In the material below, tally the lines that include the string "radius", then write down only the total.

Segment Open

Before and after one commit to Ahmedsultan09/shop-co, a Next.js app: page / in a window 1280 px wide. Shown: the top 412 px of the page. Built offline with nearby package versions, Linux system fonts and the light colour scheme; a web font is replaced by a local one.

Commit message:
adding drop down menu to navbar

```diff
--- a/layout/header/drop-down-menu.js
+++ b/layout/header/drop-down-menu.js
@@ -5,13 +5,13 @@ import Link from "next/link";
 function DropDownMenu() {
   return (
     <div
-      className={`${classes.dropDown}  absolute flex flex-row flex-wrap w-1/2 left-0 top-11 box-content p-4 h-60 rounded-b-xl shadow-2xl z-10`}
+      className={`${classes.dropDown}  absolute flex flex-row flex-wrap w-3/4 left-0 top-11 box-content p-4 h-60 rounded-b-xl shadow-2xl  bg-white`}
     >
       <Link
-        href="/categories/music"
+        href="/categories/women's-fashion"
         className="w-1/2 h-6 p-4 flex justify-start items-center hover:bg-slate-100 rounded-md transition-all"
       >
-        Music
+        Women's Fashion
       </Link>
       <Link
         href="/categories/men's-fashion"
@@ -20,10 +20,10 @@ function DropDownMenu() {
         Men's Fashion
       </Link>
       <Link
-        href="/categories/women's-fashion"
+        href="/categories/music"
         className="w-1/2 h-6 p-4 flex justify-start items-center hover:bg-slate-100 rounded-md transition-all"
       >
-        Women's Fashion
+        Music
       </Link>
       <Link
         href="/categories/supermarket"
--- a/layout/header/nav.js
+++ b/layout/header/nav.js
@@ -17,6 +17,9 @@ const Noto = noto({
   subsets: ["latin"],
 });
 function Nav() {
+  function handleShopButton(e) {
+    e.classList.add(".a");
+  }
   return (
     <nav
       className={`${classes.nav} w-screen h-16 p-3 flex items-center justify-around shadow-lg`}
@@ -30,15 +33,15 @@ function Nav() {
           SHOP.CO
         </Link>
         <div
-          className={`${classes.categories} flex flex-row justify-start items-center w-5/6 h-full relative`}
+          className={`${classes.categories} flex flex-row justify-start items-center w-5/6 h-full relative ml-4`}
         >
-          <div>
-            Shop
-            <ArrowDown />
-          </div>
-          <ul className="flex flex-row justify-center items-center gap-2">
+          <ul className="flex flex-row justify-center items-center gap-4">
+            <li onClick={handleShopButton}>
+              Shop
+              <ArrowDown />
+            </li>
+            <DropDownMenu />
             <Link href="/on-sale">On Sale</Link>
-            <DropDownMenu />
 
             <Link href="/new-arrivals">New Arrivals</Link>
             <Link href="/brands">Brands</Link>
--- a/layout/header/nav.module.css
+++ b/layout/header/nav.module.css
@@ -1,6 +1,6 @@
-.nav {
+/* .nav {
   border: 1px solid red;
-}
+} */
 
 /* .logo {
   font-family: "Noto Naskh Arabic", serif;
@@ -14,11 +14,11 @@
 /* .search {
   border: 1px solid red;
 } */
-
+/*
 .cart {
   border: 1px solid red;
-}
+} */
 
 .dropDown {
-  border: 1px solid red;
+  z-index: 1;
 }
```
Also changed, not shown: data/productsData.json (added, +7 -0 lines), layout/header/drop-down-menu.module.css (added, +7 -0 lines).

Segment Closed
Segment Open

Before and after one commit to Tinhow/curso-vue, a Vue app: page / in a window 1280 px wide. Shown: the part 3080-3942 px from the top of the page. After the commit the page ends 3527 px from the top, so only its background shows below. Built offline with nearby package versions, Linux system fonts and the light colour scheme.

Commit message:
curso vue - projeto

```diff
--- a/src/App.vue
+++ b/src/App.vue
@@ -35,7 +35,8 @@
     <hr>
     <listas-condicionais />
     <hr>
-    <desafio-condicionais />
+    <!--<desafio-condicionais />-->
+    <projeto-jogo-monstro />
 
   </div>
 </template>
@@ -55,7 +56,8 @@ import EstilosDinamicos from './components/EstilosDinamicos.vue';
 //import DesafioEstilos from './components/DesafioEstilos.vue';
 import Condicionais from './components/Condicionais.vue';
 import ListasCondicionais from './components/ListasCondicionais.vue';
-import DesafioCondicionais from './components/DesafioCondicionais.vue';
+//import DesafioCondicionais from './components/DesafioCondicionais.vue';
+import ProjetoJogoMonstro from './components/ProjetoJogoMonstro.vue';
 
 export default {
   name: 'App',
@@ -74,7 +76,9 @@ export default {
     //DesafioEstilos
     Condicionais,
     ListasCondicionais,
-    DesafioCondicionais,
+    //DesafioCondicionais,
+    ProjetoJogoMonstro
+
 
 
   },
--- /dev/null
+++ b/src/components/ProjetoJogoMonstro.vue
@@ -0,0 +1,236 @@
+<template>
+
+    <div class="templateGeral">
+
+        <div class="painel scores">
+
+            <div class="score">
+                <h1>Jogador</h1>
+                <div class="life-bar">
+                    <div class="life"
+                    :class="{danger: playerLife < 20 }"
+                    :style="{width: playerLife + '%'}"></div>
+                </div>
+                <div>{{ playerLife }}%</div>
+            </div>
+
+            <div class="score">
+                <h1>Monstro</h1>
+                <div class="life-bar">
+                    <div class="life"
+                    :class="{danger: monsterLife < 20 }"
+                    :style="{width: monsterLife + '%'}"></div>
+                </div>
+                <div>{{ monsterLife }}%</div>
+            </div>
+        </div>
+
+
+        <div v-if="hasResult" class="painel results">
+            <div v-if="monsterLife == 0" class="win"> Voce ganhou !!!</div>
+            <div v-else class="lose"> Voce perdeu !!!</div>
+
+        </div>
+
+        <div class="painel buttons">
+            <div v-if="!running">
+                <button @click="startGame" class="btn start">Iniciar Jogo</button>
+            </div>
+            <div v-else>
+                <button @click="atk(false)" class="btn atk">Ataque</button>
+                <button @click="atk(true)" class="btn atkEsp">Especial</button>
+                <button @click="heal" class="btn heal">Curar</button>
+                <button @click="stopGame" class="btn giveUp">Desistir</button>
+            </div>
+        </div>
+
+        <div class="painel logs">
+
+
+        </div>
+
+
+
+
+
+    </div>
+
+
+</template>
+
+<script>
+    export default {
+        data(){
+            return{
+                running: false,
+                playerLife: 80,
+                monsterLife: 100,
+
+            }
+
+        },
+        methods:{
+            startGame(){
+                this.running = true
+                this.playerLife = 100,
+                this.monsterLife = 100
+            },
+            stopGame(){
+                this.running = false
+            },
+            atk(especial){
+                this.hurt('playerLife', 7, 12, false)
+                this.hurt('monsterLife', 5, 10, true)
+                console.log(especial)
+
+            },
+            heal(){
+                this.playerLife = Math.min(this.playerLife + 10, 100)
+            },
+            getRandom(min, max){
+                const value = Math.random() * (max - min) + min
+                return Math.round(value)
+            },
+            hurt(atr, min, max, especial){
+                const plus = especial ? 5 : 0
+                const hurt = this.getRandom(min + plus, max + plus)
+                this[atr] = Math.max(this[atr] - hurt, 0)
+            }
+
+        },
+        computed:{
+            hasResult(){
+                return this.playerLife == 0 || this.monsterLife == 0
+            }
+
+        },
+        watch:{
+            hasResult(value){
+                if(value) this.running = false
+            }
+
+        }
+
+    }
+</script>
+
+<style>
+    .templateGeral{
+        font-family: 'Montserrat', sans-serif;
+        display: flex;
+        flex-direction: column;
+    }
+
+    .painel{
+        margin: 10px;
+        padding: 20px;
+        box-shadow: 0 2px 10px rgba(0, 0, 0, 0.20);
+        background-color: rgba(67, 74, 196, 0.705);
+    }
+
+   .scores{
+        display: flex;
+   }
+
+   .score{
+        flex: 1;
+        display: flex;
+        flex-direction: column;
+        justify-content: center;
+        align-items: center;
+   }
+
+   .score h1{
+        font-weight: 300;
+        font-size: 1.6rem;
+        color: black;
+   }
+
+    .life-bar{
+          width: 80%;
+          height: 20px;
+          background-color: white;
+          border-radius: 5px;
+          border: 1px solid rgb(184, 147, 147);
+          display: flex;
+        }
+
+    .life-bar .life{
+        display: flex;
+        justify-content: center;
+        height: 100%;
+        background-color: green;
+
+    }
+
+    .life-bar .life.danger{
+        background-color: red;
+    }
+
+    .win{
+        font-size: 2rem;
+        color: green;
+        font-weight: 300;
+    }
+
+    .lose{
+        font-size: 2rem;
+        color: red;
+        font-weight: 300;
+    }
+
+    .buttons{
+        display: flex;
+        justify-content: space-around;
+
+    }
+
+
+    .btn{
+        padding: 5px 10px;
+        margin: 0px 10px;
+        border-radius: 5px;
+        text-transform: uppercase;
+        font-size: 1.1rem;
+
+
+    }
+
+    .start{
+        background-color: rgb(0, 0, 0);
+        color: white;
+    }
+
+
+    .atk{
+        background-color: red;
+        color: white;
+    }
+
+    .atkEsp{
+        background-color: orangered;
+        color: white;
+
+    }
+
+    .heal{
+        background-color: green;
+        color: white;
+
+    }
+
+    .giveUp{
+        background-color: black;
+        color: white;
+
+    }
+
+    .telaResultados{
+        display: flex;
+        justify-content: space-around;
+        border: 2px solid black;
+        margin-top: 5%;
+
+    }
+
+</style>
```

Segment Closed

• REPLY TO THE TASK:
2